My friend Pancho has a habit of closing his eyes when he eats something he really, really enjoys. When I first witnessed this habit, he was eating uni at an all-you-can-eat sushi place. (How much does Pancho love uni? To quote him, “Uni-quivocably, uni-laterally, uni-nanimously!!!”) The second time I saw him closing his eyes while eating, he was savoring a tripe soup. It was like the whole world needed to be dialed down so he could enjoy that fleeting moment of pleasure.
I think it’s an awesome habit. Pancho is a cool cat.

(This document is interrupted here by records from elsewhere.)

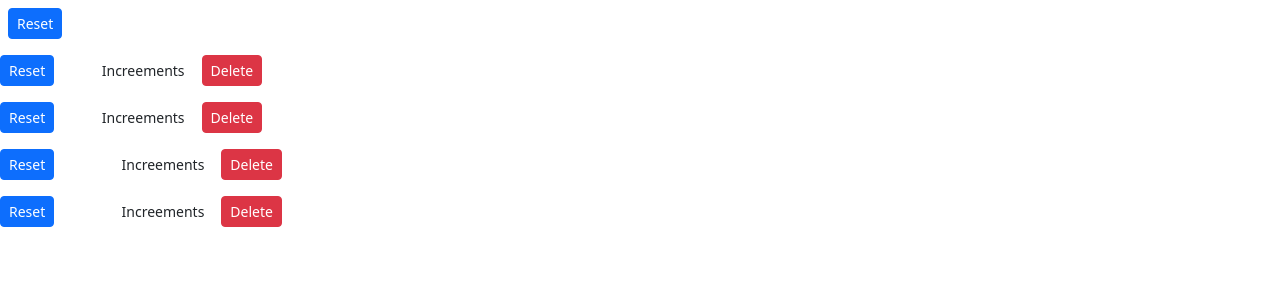
Repository: atulbihari94/counter-app
Page: / (app in counter-app/)
The author's editor kept a copy of each file at every save. The page is drawn from the files as they stood at one save, then again after the next save.
The browser window is 1280 px wide. The pictures show the whole page.
The project was rebuilt for these pictures with package versions that can differ from the ones it lists, and the page was loaded fresh each time.

Above is the page before, as saved 2019-09-27 00:57:43.

### counter-app/src/index.js
import React from 'react';
import ReactDOM from 'react-dom';
import './index.css';
// import App from './App';
import * as serviceWorker from './serviceWorker';
import 'bootstrap/dist/css/bootstrap.css' ;
import Counters from './components/counters'

ReactDOM.render(<Counters />, document.getElementById('root'));
serviceWorker.unregister();

### counter-app/src/components/counters.jsx
import React, { Component } from "react";
import Counter from "./counter";

class Counters extends Component {
  state = {
    counters: [
      { id: 1, value: 4 },
      { id: 2, value: 1 },
      { id: 3, value: 0 },
      { id: 4, value: 0 }
    ]
  };
  handleDelete = counterId => {
    // console.log("Event Handler Called", counterId);
    const counters = this.state.counters.filter(c => c.id !== counterId);
    this.setState({ counters: counters });
  };
  render() {
    return (
      <div>
        <button
          onClick={this.handleReset}
          className="btn btn-primary btn-sm m-2"
        >
          Reset
        </button>
        {this.state.counters.map(counter => (
          <Counter
            key={counter.id}
            onDelete={this.handleDelete}
            counter={counter}
          />
        ))}
      </div>
    );
  }
}

export default Counters;

### counter-app/src/components/counter.jsx
import React, { Component } from "react";
class Counter extends Component {
  state = {
    value: this.props.counter.value
  };
  handleReset = () => {
    const counters = this.state.counters.map(c => {
      c.value = 0;
      return c;
    });
    this.setState({ counters });
  };
  handleIncreement = product => {
    this.setState({ value: this.state.value + 1 });
  };
  render() {
    console.log("props", this.props);
    return (
      <div>
        <button
          onClick={this.handleReset}
          className="btn btn-primary btn-sm"
        >
          Reset
        </button>
        <span className={this.getBadgeClasses()}>{this.formatCount()}</span>
        <button
          onClick={() => this.handleIncreement()}
          className="btn btn-secondry btn-sm"
        >
          Increements
        </button>
        <button
          onClick={() => this.props.onDelete(this.props.counter.id)}
          className="btn btn-danger btn-sm m-2"
        >
          Delete
        </button>
      </div>
    );
  }
  getBadgeClasses() {
    let classes = "badge m-2 badge-";
    classes += this.state.value === 0 ? "warning" : "primary";
    return classes;
  }

  formatCount() {
    const { value: count } = this.state;
    return count === 0 ? "Zero" : count;
  }
}

export default Counter;

Loaded but not shown: counter-app/public/index.html (common file); counter-app/src/index.css (common file); counter-app/src/serviceWorker.js (common file)

After the next save:
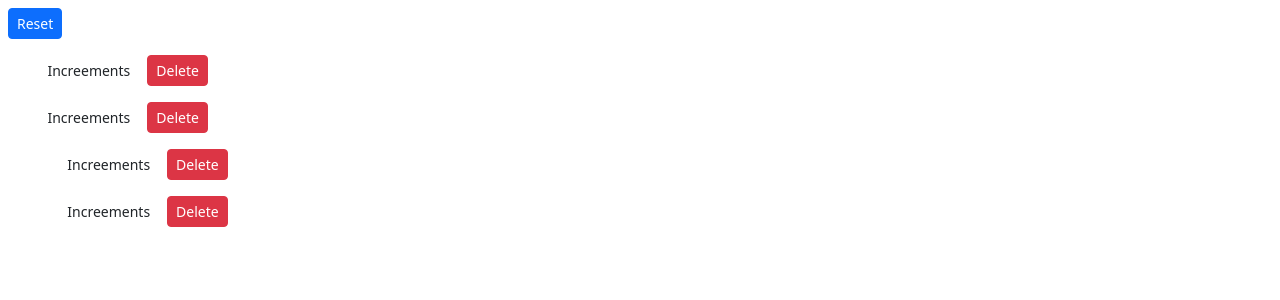
Saved 24 s later.
--- a/counter-app/src/components/counter.jsx
+++ b/counter-app/src/components/counter.jsx
@@ -2,13 +2,6 @@ import React, { Component } from "react";
 class Counter extends Component {
   state = {
     value: this.props.counter.value
-  };
-  handleReset = () => {
-    const counters = this.state.counters.map(c => {
-      c.value = 0;
-      return c;
-    });
-    this.setState({ counters });
   };
   handleIncreement = product => {
     this.setState({ value: this.state.value + 1 });
@@ -17,12 +10,6 @@ class Counter extends Component {
     console.log("props", this.props);
     return (
       <div>
-        <button
-          onClick={this.handleReset}
-          className="btn btn-primary btn-sm"
-        >
-          Reset
-        </button>
         <span className={this.getBadgeClasses()}>{this.formatCount()}</span>
         <button
           onClick={() => this.handleIncreement()}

If I had to pick one dish that gives me a Pancho moment, it would be roasted bone marrow on toast. Describing roasted marrow to someone who’s never had it before is difficult. Every description I come up with sounds questionable: It tastes like meat-flavored butter. It’s like jello made out of beef. Think of jam and toast, now imagine that the jam is filet mignon.
If the taste (which is rich and heavenly) isn’t selling you, perhaps the nutritional benefits of marrow will. High in iron, phosphorous and vitamin A, marrow also contains high amounts of unsaturated fat - the type of fat that’s actually good for you.
Buying marrow bones from your local supermarket or butcher is easy. Ask for beef bones cut from the center of the legs. The bones should be clean of most meat (a little bit of meat clinging to the bone is okay) and the marrow should be a pinky white. The recipe itself is a simple one.
You will need:
- Marrow bones
- salt & pepper
Begin by rinsing the bones in cold water and patting dry. You may see some spots of blood, which is fine.
Place in a nonstick or foil-lined roasting pan and sprinkle with salt and pepper. Roast at 450 degrees for 15-20 minutes. You’ll know it’s ready when the marrow begins to separate from the sides of the bone and puff up a bit, and some of the clear fat starts to drip from the bottom of the bones.
Once cooled, insert a knife to dig out the buttery goodness, spread on toast, sprinkle with a little salt, close your eyes and take it in.